22
comment Recommended books for undergraduate electrodynamics
The "level" may feel like it's between Griffiths and Jackson, but after reading Purcell cover to cover, I picked up Jackson and realized there was nothing in the latter I didn't already know (and Jackson is wrong on several points).
Oct
21
comment Does entropy increases due to gravity?
Could you explain why you think being in a stronger gravitational field raises entropy? There may certainly be an effect on energy but in what way are you envisioning the same arrangement of particles being more disordered simply by being in a stronger field?
Oct
19
comment How Earth protected from the gamma rays generated by Sun?
@sugunan Space suits are not capable of stopping gamma rays. Nothing can stop gamma rays except by being very thick.
Oct
18
comment How Earth protected from the gamma rays generated by Sun?
Minor correction to your logic: Many high-energy photons (in the regime where their interaction with matter is dominated by Compton scattering off electrons) basically only care about the column density along their path. And the full atmosphere has the same column density as 1 meter of lead (or 10 meters of water). That is, we only like dense materials because they make shielding more compact.
Oct
18
comment How Earth protected from the gamma rays generated by Sun?
@HDE226868 actually that page has a good image, since the Sun does produce some gamma rays. Its corona is millions of kelvin, so there is a (small) source other than the core.
Oct
18
comment How Earth protected from the gamma rays generated by Sun?
I think what NASA was trying to say (not too clearly) is that charged cosmic rays (not gamma rays of course) hit the upper atmosphere all the time, and this then produces gamma rays, so you want to point your gamma ray telescope away from Earth to avoid contamination.
Oct
18
comment Verifying radiation measurement smart phone applications
"highpass-filters every individual pixel and all three color channel": just to be sure, you're not filtering each image independently, right? When a cosmic ray, for instance, strikes a CCD, the most common outcome is a hot pixel. The only hot pixels you should remove are those that persist from one image to another. Also, I don't know the details of consumer cameras, but I've heard and fully believe they do similar filtering before saving the data (because no one wants grainy images reminiscent of 1990s-era digital cameras).
Oct
17
comment Upside down images on the surface of the water
Are you unclear as to why there is a reflection, or are you unclear as to why the reflection is upside-down?
Oct
16
comment Why do the big nuts always remain at top? The Brazil-nut Effect
Fun fact: this same effect has been proposed to occur in asteroids, many of which are basically rubble piles. Just looking at the surface might mislead you as to the size of the typical rock in an asteroid.

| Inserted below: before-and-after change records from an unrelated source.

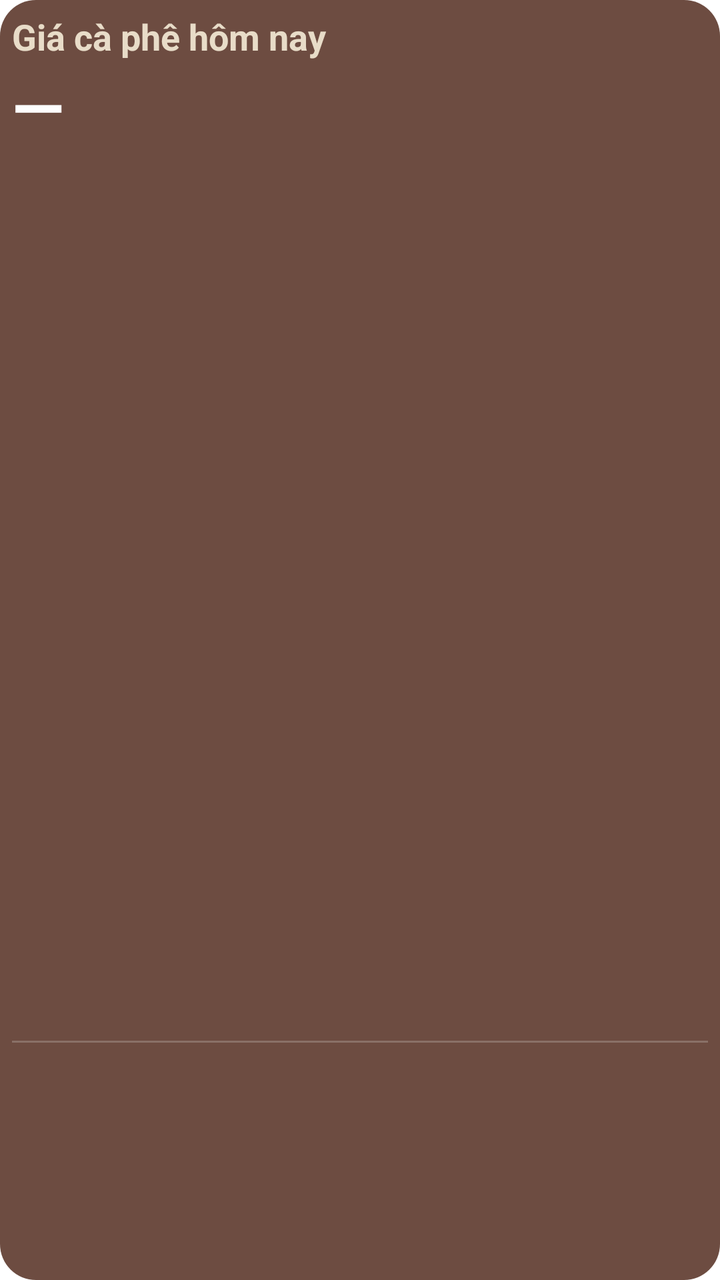
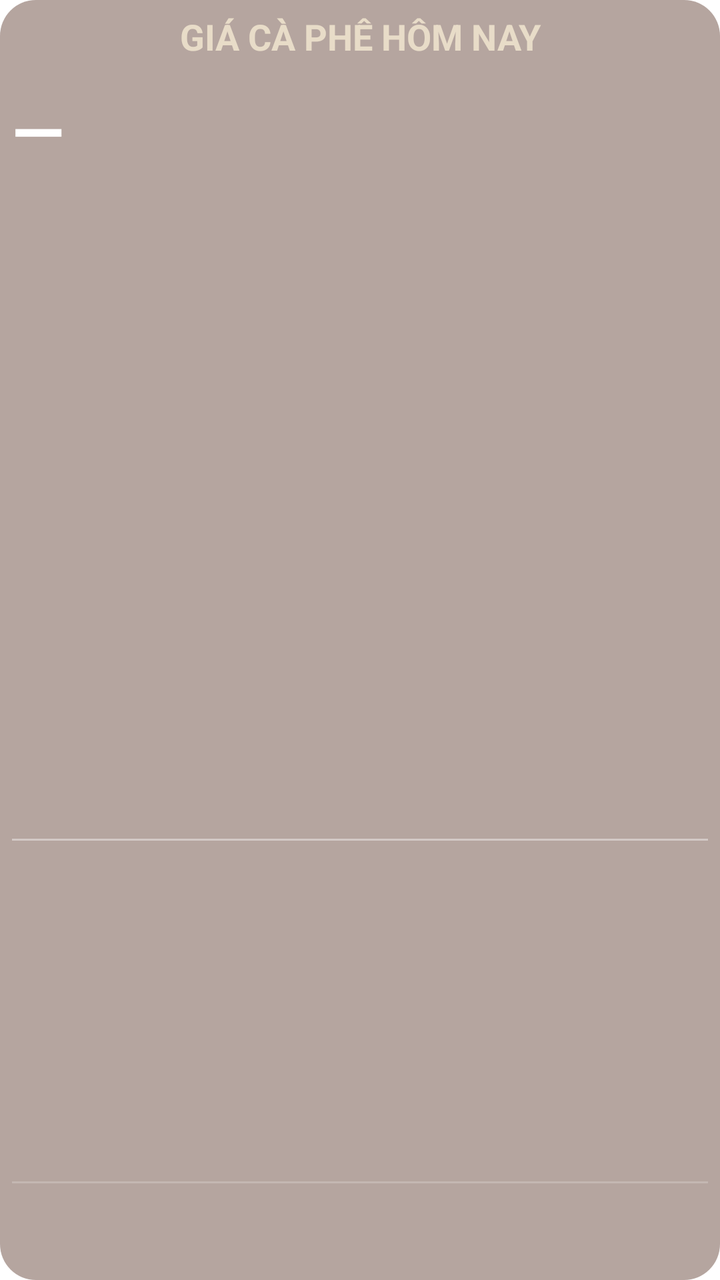

Two renders of the same Android screen: before a commit and after it. Below are the layout's source before the change and the commit's diff.
<!-- AndroidManifest.xml: fallback theme Theme.MaterialComponents.DayNight.NoActionBar -->
<!-- res/layout/widget_price_4x4.xml -->
<?xml version="1.0" encoding="utf-8"?>
<LinearLayout xmlns:android="http://schemas.android.com/apk/res/android"
    android:id="@+id/widget_root"
    android:layout_width="match_parent"
    android:layout_height="match_parent"
    android:background="@drawable/widget_bg"
    android:orientation="vertical"
    android:padding="6dp">

    
    <TextView
        android:id="@+id/title"
        android:layout_width="match_parent"
        android:layout_height="wrap_content"
        android:ellipsize="end"
        android:maxLines="1"
        android:text="Giá cà phê hôm nay"
        android:textColor="#E8DCC8"
        android:textSize="18sp"
        android:textStyle="bold" />

    
    <LinearLayout
        android:layout_width="match_parent"
        android:layout_height="wrap_content"
        android:gravity="bottom"
        android:orientation="horizontal">

        <TextView
            android:id="@+id/price"
            android:layout_width="0dp"
            android:layout_height="wrap_content"
            android:layout_weight="1"
            android:ellipsize="end"
            android:maxLines="1"
            android:text="—"
            android:textColor="#FFFFFF"
            android:textSize="34sp"
            android:textStyle="bold" />

        <TextView
            android:id="@+id/change"
            android:layout_width="wrap_content"
            android:layout_height="wrap_content"
            android:layout_marginStart="8dp"
            android:text=""
            android:textSize="22sp"
            android:textStyle="bold" />
    </LinearLayout>

    <TextView
        android:id="@+id/updated"
        android:layout_width="wrap_content"
        android:layout_height="wrap_content"
        android:text=""
        android:textColor="#B3FFFFFF"
        android:textSize="10sp"
        android:visibility="gone" />

    
    <LinearLayout
        android:id="@+id/row1"
        android:layout_width="match_parent"
        android:layout_height="0dp"
        android:layout_weight="1"
        android:gravity="center_vertical"
        android:orientation="horizontal">

        <TextView
            android:id="@+id/item_m1"
            android:layout_width="0dp"
            android:layout_height="wrap_content"
            android:layout_weight="1"
            android:ellipsize="end"
            android:maxLines="1"
            android:text=""
            android:textColor="#F5EFE6"
            android:textSize="30sp"
            android:textStyle="bold" />

        <TextView
            android:id="@+id/item_p1"
            android:layout_width="wrap_content"
            android:layout_height="wrap_content"
            android:text=""
            android:textColor="#FFFFFF"
            android:textSize="30sp"
            android:textStyle="bold" />

        <TextView
            android:id="@+id/item_c1"
            android:layout_width="wrap_content"
            android:layout_height="wrap_content"
            android:layout_marginStart="8dp"
            android:text=""
            android:textSize="20sp"
            android:textStyle="bold" />
    </LinearLayout>

    <LinearLayout
        android:id="@+id/row2"
        android:layout_width="match_parent"
        android:layout_height="0dp"
        android:layout_weight="1"
        android:gravity="center_vertical"
        android:orientation="horizontal">

        <TextView
            android:id="@+id/item_m2"
            android:layout_width="0dp"
            android:layout_height="wrap_content"
            android:layout_weight="1"
            android:ellipsize="end"
            android:maxLines="1"
            android:text=""
            android:textColor="#F5EFE6"
            android:textSize="30sp"
            android:textStyle="bold" />

        <TextView
            android:id="@+id/item_p2"
            android:layout_width="wrap_content"
            android:layout_height="wrap_content"
            android:text=""
            android:textColor="#FFFFFF"
            android:textSize="30sp"
            android:textStyle="bold" />

        <TextView
            android:id="@+id/item_c2"
            android:layout_width="wrap_content"
            android:layout_height="wrap_content"
            android:layout_marginStart="8dp"
            android:text=""
            android:textSize="20sp"
            android:textStyle="bold" />
    </LinearLayout>

    <LinearLayout
        android:id="@+id/row3"
        android:layout_width="match_parent"
        android:layout_height="0dp"
        android:layout_weight="1"
        android:gravity="center_vertical"
        android:orientation="horizontal">

        <TextView
            android:id="@+id/item_m3"
            android:layout_width="0dp"
            android:layout_height="wrap_content"
            android:layout_weight="1"
            android:ellipsize="end"
            android:maxLines="1"
            android:text=""
            android:textColor="#F5EFE6"
            android:textSize="30sp"
            android:textStyle="bold" />

        <TextView
            android:id="@+id/item_p3"
            android:layout_width="wrap_content"
            android:layout_height="wrap_content"
            android:text=""
            android:textColor="#FFFFFF"
            android:textSize="30sp"
            android:textStyle="bold" />

        <TextView
            android:id="@+id/item_c3"
            android:layout_width="wrap_content"
            android:layout_height="wrap_content"
            android:layout_marginStart="8dp"
            android:text=""
            android:textSize="20sp"
            android:textStyle="bold" />
    </LinearLayout>

    <LinearLayout
        android:id="@+id/row4"
        android:layout_width="match_parent"
        android:layout_height="0dp"
        android:layout_weight="1"
        android:gravity="center_vertical"
        android:orientation="horizontal">

        <TextView
            android:id="@+id/item_m4"
            android:layout_width="0dp"
            android:layout_height="wrap_content"
            android:layout_weight="1"
            android:ellipsize="end"
            android:maxLines="1"
            android:text=""
            android:textColor="#F5EFE6"
            android:textSize="30sp"
            android:textStyle="bold" />

        <TextView
            android:id="@+id/item_p4"
            android:layout_width="wrap_content"
            android:layout_height="wrap_content"
            android:text=""
            android:textColor="#FFFFFF"
            android:textSize="30sp"
            android:textStyle="bold" />

        <TextView
            android:id="@+id/item_c4"
            android:layout_width="wrap_content"
            android:layout_height="wrap_content"
            android:layout_marginStart="8dp"
            android:text=""
            android:textSize="20sp"
            android:textStyle="bold" />
    </LinearLayout>

    
    <TextView
        android:layout_width="match_parent"
        android:layout_height="1dp"
        android:layout_marginTop="3dp"
        android:layout_marginBottom="2dp"
        android:background="#33FFFFFF" />

    
    <LinearLayout
        android:id="@+id/row5"
        android:layout_width="match_parent"
        android:layout_height="0dp"
        android:layout_weight="1"
        android:gravity="center_vertical"
        android:orientation="horizontal">

        <TextView
            android:id="@+id/item_m5"
            android:layout_width="0dp"
            android:layout_height="wrap_content"
            android:layout_weight="1"
            android:ellipsize="end"
            android:maxLines="1"
            android:text=""
            android:textColor="#F5EFE6"
            android:textSize="30sp"
            android:textStyle="bold" />

        <TextView
            android:id="@+id/item_p5"
            android:layout_width="wrap_content"
            android:layout_height="wrap_content"
            android:text=""
            android:textColor="#FFFFFF"
            android:textSize="30sp"
            android:textStyle="bold" />

        <TextView
            android:id="@+id/item_c5"
            android:layout_width="wrap_content"
            android:layout_height="wrap_content"
            android:layout_marginStart="8dp"
            android:text=""
            android:textSize="20sp"
            android:textStyle="bold" />
    </LinearLayout>
</LinearLayout>
<!-- resources referenced by this layout -->
<resources>
  <!-- drawable widget_bg (drawable) -->
  <?xml version="1.0" encoding="utf-8"?>
  <shape xmlns:android="http://schemas.android.com/apk/res/android"
      android:shape="rectangle">
      <corners android:radius="18dp" />
      <solid android:color="#6D4C41" />
  </shape>
</resources>

<!-- the commit's change to res/layout/widget_price_4x4.xml (unified diff, before → after) -->
@@ -12,9 +12,11 @@
         android:id="@+id/title"
         android:layout_width="match_parent"
         android:layout_height="wrap_content"
+        android:layout_marginBottom="12dp"
+        android:gravity="center_horizontal"
         android:ellipsize="end"
         android:maxLines="1"
-        android:text="Giá cà phê hôm nay"
+        android:text="GIÁ CÀ PHÊ HÔM NAY"
         android:textColor="#E8DCC8"
         android:textSize="18sp"
         android:textStyle="bold" />
@@ -59,12 +61,26 @@
 
     
     <LinearLayout
-        android:id="@+id/row1"
         android:layout_width="match_parent"
         android:layout_height="0dp"
         android:layout_weight="1"
-        android:gravity="center_vertical"
-        android:orientation="horizontal">
+        android:gravity="bottom"
+        android:orientation="vertical">
+
+        
+        <TextView
+            android:layout_width="match_parent"
+            android:layout_height="1dp"
+            android:layout_marginBottom="6dp"
+            android:background="#66FFFFFF" />
+
+        
+        <LinearLayout
+            android:id="@+id/row1"
+            android:layout_width="match_parent"
+            android:layout_height="wrap_content"
+            android:gravity="center_vertical"
+            android:orientation="horizontal">
 
         <TextView
             android:id="@+id/item_m1"
@@ -100,8 +116,7 @@
     <LinearLayout
         android:id="@+id/row2"
         android:layout_width="match_parent"
-        android:layout_height="0dp"
-        android:layout_weight="1"
+        android:layout_height="wrap_content"
         android:gravity="center_vertical"
         android:orientation="horizontal">
 
@@ -139,8 +154,7 @@
     <LinearLayout
         android:id="@+id/row3"
         android:layout_width="match_parent"
-        android:layout_height="0dp"
-        android:layout_weight="1"
+        android:layout_height="wrap_content"
         android:gravity="center_vertical"
         android:orientation="horizontal">
 
@@ -178,8 +192,7 @@
     <LinearLayout
         android:id="@+id/row4"
         android:layout_width="match_parent"
-        android:layout_height="0dp"
-        android:layout_weight="1"
+        android:layout_height="wrap_content"
         android:gravity="center_vertical"
         android:orientation="horizontal">
 
@@ -226,8 +239,7 @@
     <LinearLayout
         android:id="@+id/row5"
         android:layout_width="match_parent"
-        android:layout_height="0dp"
-        android:layout_weight="1"
+        android:layout_height="wrap_content"
         android:gravity="center_vertical"
         android:orientation="horizontal">
 
@@ -261,4 +273,5 @@
             android:textSize="20sp"
             android:textStyle="bold" />
     </LinearLayout>
+    </LinearLayout>
 </LinearLayout>
<!-- resource entries referenced after the edit -->
@@ -5,7 +5,8 @@
   <shape xmlns:android="http://schemas.android.com/apk/res/android"
       android:shape="rectangle">
       <corners android:radius="18dp" />
-      <solid android:color="#6D4C41" />
+      
+      <solid android:color="#806D4C41" />
   </shape>
 </resources>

Oct
15
comment What does the “size of the universe” mean if the Universe is infinite?
@Goodies The observable universe can be made arbitrarily small as you go back closer to the big bang, but see the last few sentences I added. If you scale your coordinates with the expansion of space, there is just as much volume then as now. The "point" you envision is the whole observable universe, not a part of it.
Oct
14
comment What experiments compete with BICEP 2, and when are their results expected?
There is also Spider.
Oct
14
comment How did Newton establish his famous third law of motion?
Re "We can prove 2nd law using calculus": see physics.stackexchange.com/questions/2644/…
Oct
11
comment How big can a cube-shaped planet be?
@DavidHammen Interesting too that Lineweaver cites Dave Stevenson's notes, which predict numbers closer to what you are saying.
Oct
10
comment About category theory and physics
possible duplicate of Do Category Theory and/or Quantum Logic add value in physics?
Oct
10
comment Physics First: Where is Science Education Today?
@BenCrowell By "at the calculus level" I think I mean the same as you -- not necessarily knowing calculus, but comfortable enough with solving equations and having a feel for functions' behaviors that one could teach them calculus at that point. In my mind calc isn't a particularly high bar (no reason it needs to come after trig for example).